## DATASET ENTRIES
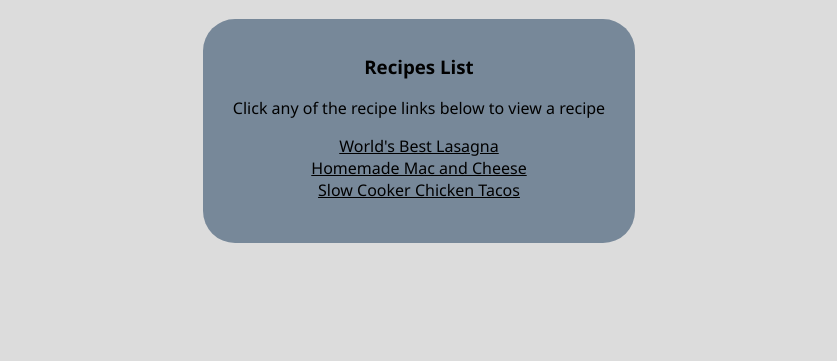
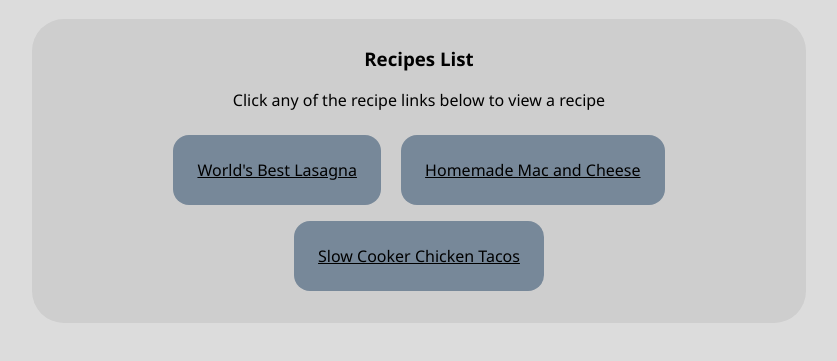
Before and after one commit to kylecarey2/odin-recipes, a plain HTML site: page index.html in a window 1280 px wide. Shown: the part 67-428 px from the top of the page, without its empty margins (221-1058 px from the left). Drawn offline with Linux system fonts and the light colour scheme.

Commit message:
Updated index.html styling

```diff
--- a/styles/index.css
+++ b/styles/index.css
@@ -10,18 +10,12 @@ h1 {
     text-align: center;
 }
 
-/* Positioning */
 .recipe-box {
-    width: 25em;
-    height: 12em;
-    margin: auto;
-    padding: 1em;
-}
-
-/* Styling */
-.recipe-box {
-    background-color: lightslategray;
     text-align: center;
+    background-color: rgb(206, 206, 206);
+    padding: .5em;
+    width: 60%;
+    margin: 0 auto;
     border-radius: 2em;
 }
 
@@ -30,6 +24,15 @@ ul {
     padding-left: 0;
 }
 
+li {
+    display: inline-block;
+    background-color: lightslategray;
+    padding: 1.5em;
+    border-radius: 1em;
+    margin: .5em;
+    /* width: 25%; */
+}
+
 .recipe-box a{
     color: black;
 }
```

## DIRECTIONS
Print the material above word for word, and keep the pictures out of it.

## ANSWER TO THIS PROBLEM
Before and after one commit to kylecarey2/odin-recipes, a plain HTML site: page index.html in a window 1280 px wide. Shown: the part 67-428 px from the top of the page, without its empty margins (221-1058 px from the left). Drawn offline with Linux system fonts and the light colour scheme.

Commit message:
Updated index.html styling

```diff
--- a/styles/index.css
+++ b/styles/index.css
@@ -10,18 +10,12 @@ h1 {
     text-align: center;
 }
 
-/* Positioning */
 .recipe-box {
-    width: 25em;
-    height: 12em;
-    margin: auto;
-    padding: 1em;
-}
-
-/* Styling */
-.recipe-box {
-    background-color: lightslategray;
     text-align: center;
+    background-color: rgb(206, 206, 206);
+    padding: .5em;
+    width: 60%;
+    margin: 0 auto;
     border-radius: 2em;
 }
 
@@ -30,6 +24,15 @@ ul {
     padding-left: 0;
 }
 
+li {
+    display: inline-block;
+    background-color: lightslategray;
+    padding: 1.5em;
+    border-radius: 1em;
+    margin: .5em;
+    /* width: 25%; */
+}
+
 .recipe-box a{
     color: black;
 }
```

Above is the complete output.